This weekend we had the opportunity to drive up to Willowbrook Apple Farm in Yucaipa, CA. It was about an hour and a half drive from Orange County, which wasn’t too bad at all- considering we stopped for some coffee and Krispy Kreme’s donuts along the way!
I’d never been to an apple farm and actually didn’t expect it to turn into an all day thing but we totally got carried away and spent our entire Sunday at the farm! Along the way to “our” apple farm there were about a half dozen others that we passed by, none of which were very packed. Once we finally got to the front of the Willowbrook farm, we were shocked to see a line (of 30 other people!) waiting just to get into the farm. We played with the idea of just walking back towards another one of the less crowded farms but decided that obviously this one had to be packed for a reason so we’d better just stick it out.
So we waited our turn and once inside we were sooo glad we stayed. The farm was full of rows and rows of gigantic apple trees, giving the perfect fall scenery to a very “fall” day. Upon entering, they let you choose between a 3 lb bag and a 5 lb bag which they supply you with, then on your way out you pay for your bag full of apples. The 3 lb bag was $9 and the 5 lb bag was $14 and you just fill your bag up as much as you possibly can!
As we roamed the orchards we met a few of their resident farm animals- a 12 lb bunny named Floppy (THE biggest rabbit I’ve ever seen), a miniature horse named Comet, a miniature donkey named Star, a pot-belly pig, and a ton of chickens! Honestly the miniature horse was my favorite, he was just too cute!
We got to the farm at 12:30 and left around 4, which we really had no intention of doing. I didn’t think we’d end up staying so long! But they just had so much to do! After paying for our 3 lb bag of apples they ask if you’d like to make your own apple cider (DUH!) so of course we paid another $12 for a half gallon pitcher. Once you pay they give you a plastic bag and write the size of the cider you’d like to make. Then you walk up to the “Cider Station” where they have employees ready to teach you how to work the machines that crush the apples. To do the cider, they actually give you a basket and then you can choose apples that they have sitting in a HUGE bin full of water (think bobbing for apples type thing); that way you don’t end up using your own apples and going home empty handed after all that hard work pickin’ em!
What I learned at the Apple Farm
- If an apple is “ready” all you have to do is twist the stem three times. If it doesn’t fall off by that third twist; it’s not yet ready to go home with you!
- The most red apples aren’t always the ripest. Apples come in all shapes, colors, and sizes. Some even look slightly brown, which you’d think make them rotten; but they’re still good!
- Just because an apple might have scratches/ scars also doesn’t mean they’re bad. Some of the best types of apples are unique in that scarring is a part of their ripening process.
- Apples have the potential to last 2 weeks if you keep them in the fridge and freshly made apple cider can last 6 months if you keep it in the freezer!
- Organic, freshly made apple cider literally tastes EXACTLY like apple juice.
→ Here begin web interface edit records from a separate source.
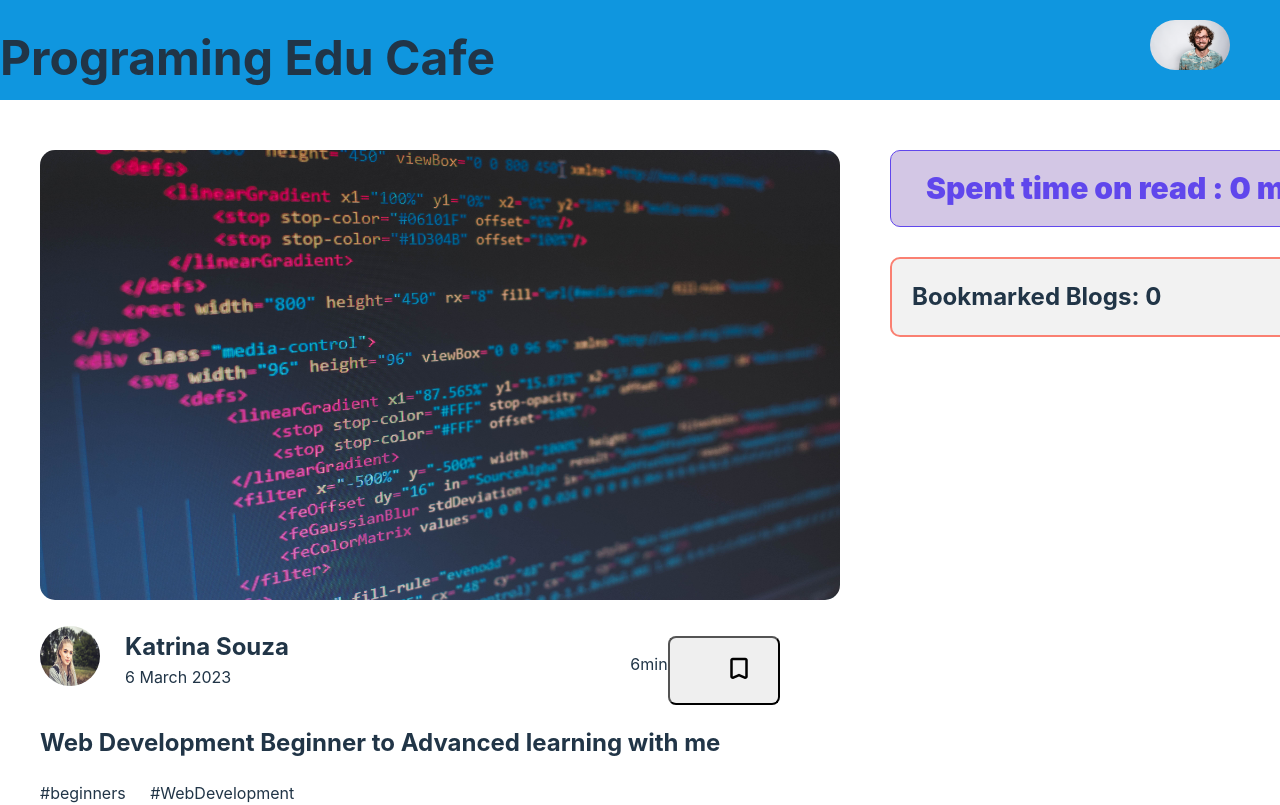
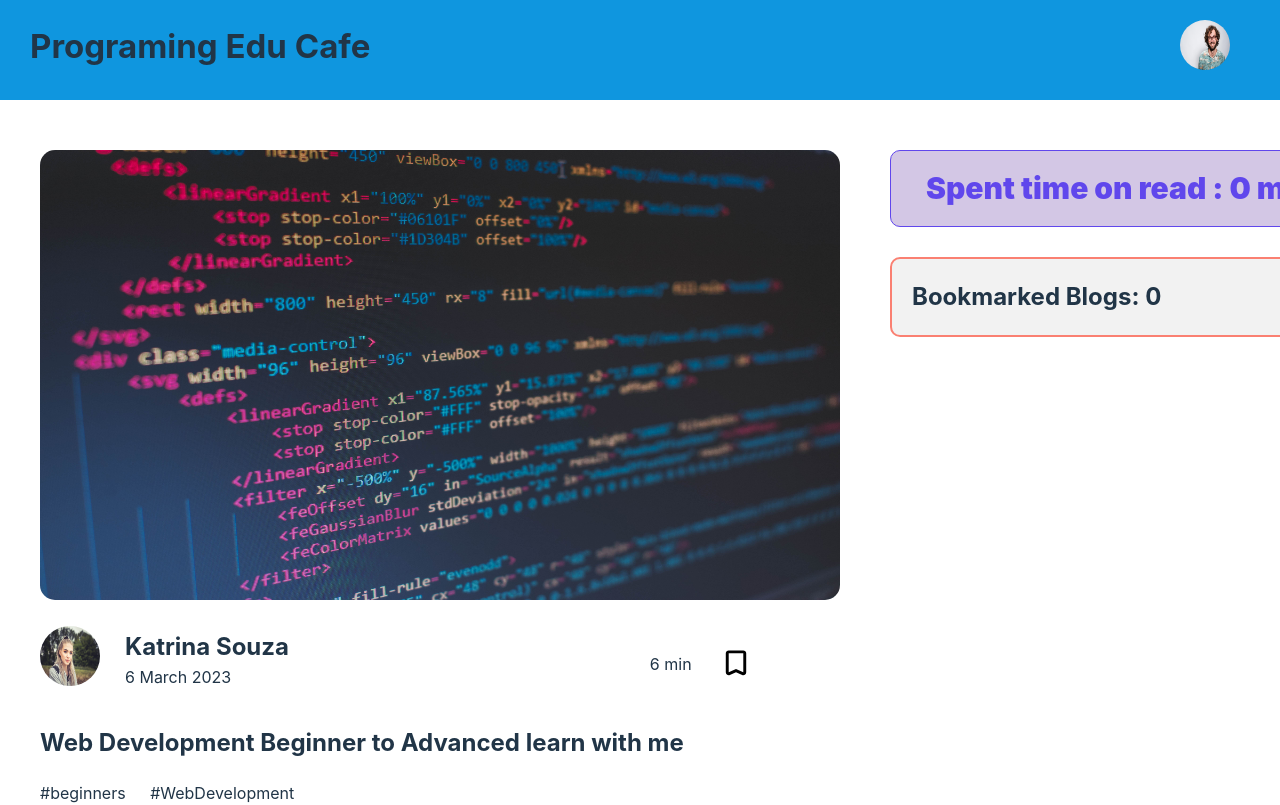
Before and after one commit to PritrirajPartho/programing-edu-cafe, a React (Vite) app: page / in a window 1280 px wide. Shown: the top 805 px of the page. Built offline with nearby package versions, Linux system fonts and the light colour scheme.

Commit message:
80-completed

```diff
--- a/package.json
+++ b/package.json
@@ -12,7 +12,9 @@
     "@fortawesome/fontawesome-svg-core": "^6.4.0",
     "@fortawesome/free-solid-svg-icons": "^6.4.0",
     "@fortawesome/react-fontawesome": "^0.2.0",
+    "bootstrap": "^5.2.3",
     "react": "^18.2.0",
+    "react-bootstrap": "^2.7.2",
     "react-dom": "^18.2.0"
   },
   "devDependencies": {
--- a/public/fakedata.json
+++ b/public/fakedata.json
@@ -6,7 +6,7 @@
       "author": "Katrina  Souza",
       "cover_img": "../src/assets/programing/cover-1.jpg",
       "person_img": "../src/assets/person/person-1-min.jpg",
-      "blog_title": "Web Development Beginner to Advanced learning with me",
+      "blog_title": "Web Development Beginner to Advanced learn with me",
       "publish_date": "6 March 2023",
       "hashtag": [
         "#beginners",
@@ -22,7 +22,7 @@
       "author": "Zahirul Wafadar",
       "cover_img": "../src/assets/programing/cover-2.jpg",
       "person_img": "../src/assets/person/person-2-min.jpg",
-      "blog_title": "C Programing learning with Grouping",
+      "blog_title": "C Programing learn with Group discussion",
       "publish_date": "5 June 2022",
       "hashtag": [
         "#beginners",
@@ -54,11 +54,11 @@
       "author": "Salena Hamza",
       "cover_img": "../src/assets/programing/cover-4.jpg",
       "person_img": "../src/assets/person/person-4-min.jpg",
-      "blog_title": "Game Develpment learn Easily",
+      "blog_title": "Game Development learn Easily with me",
       "publish_date": "30 April 2022",
       "hashtag": [
         "#beginners",
-        "#GameDev"
+        "#GameDevelopment"
       ],
       "balance": "$2,444.14",
       "read_time": 6
--- a/src/App.css
+++ b/src/App.css
@@ -1,5 +1,6 @@
 #root {
   min-width: 100%;
+  max-width: 100%;
 }
 
 .logo {
--- a/src/App.jsx
+++ b/src/App.jsx
@@ -1,4 +1,4 @@
-import './App.css'
+import './App.css';;
 import Cafe from './components/Cafe/Cafe';
 import Navbar from './components/Navbar/Navbar';
 
--- a/src/components/Blogs/Blogs.css
+++ b/src/components/Blogs/Blogs.css
@@ -39,10 +39,9 @@
   margin-right: 60px;
 }
 .btn-bookmark{
- height: 30px;
- width: 40px;
- border: none;
- margin-left: 30px;
+ height: 35px;
+ width: 50px;
+ margin-bottom: 10px;
 }
 /* last part */
 .last-part{
--- a/src/components/Blogs/Blogs.jsx
+++ b/src/components/Blogs/Blogs.jsx
@@ -22,9 +22,9 @@ const Blogs = (props) => {
                      </div>
                 </div>
                 <div className='read-time'>
-                    <p>{read_time}min</p>
+                    <p>{read_time}  min</p>
                     <button onClick={() =>handleBookmark(props.blog)}>
-                        <Icon className='btn-bookmark' icon="material-symbols:bookmark-outline-rounded"></Icon>
+                        <Icon   className='btn-bookmark' icon="material-symbols:bookmark-outline-rounded"></Icon>
                     </button>
                 </div>
             </section>
--- a/src/components/Cafe/Cafe.css
+++ b/src/components/Cafe/Cafe.css
@@ -13,3 +13,12 @@
     margin-left: 50px;
     /* border: 2px solid salmon; */
 }
+
+/*This container ... respnsive */
+@media only screen and (max-width: 600px) {
+    .cafe-container{
+        margin-top: 50px;
+        display: flex;
+        flex-direction: column;
+    }
+  }
--- a/src/components/Navbar/Navbar.css
+++ b/src/components/Navbar/Navbar.css
@@ -5,10 +5,13 @@
   background-color: rgb(15, 150, 223);
   font-size: 15px;
 }
+.navbar h1{
+  margin-left: 30px;
+}
 .navbar img{
  margin-top: 20px;
  margin-right: 50px;
  height: 50px;
- width: 80px;
- border-radius: 80px;
+ width: 50px;
+ border-radius: 25px;
 }
--- a/src/index.css
+++ b/src/index.css
@@ -31,17 +31,18 @@ body {
 }
 
 h1 {
-  font-size: 3.2em;
-  line-height: 1.1;
+  font-size: 2.2em;
 }
 
 button {
   border-radius: 8px;
   padding: 0.6em 1.2em;
   font-size: 1em;
-  font-weight: 1000;
+  font-weight: 10000;
   font-family: inherit;
   cursor: pointer;
+  border: none;
+  background: transparent;
 }
 button:hover {
   color: #d10d79;
```
Also changed, not shown: src/components/Toast/Toast.jsx (added), 1 other file (tests, documents, lock files or other folders).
I have to admit, I was slightly nervous to actually try ours. I thought it might taste like those “all too healthy/green” drinks that you want to like but have such a hard time with. BUT luckily; ours tasted exactly as if we bought it at the store (only we know that ours isn’t filled with preservatives and pumped with artificial sugar, so win for us!)
If you ever go to an apple farm and have the opportunity to make your own cider, I highly recommend you do it! I was shocked to see that people didn’t even realize that they could! We were one of the first in line and then it got packed pretty quickly; I think once people realized what was going on (they didn’t exactly advertise the DIY cider as much as the pick your own apples thing).
I’ll post a video of our experience later on this week! Happy Monday y’all!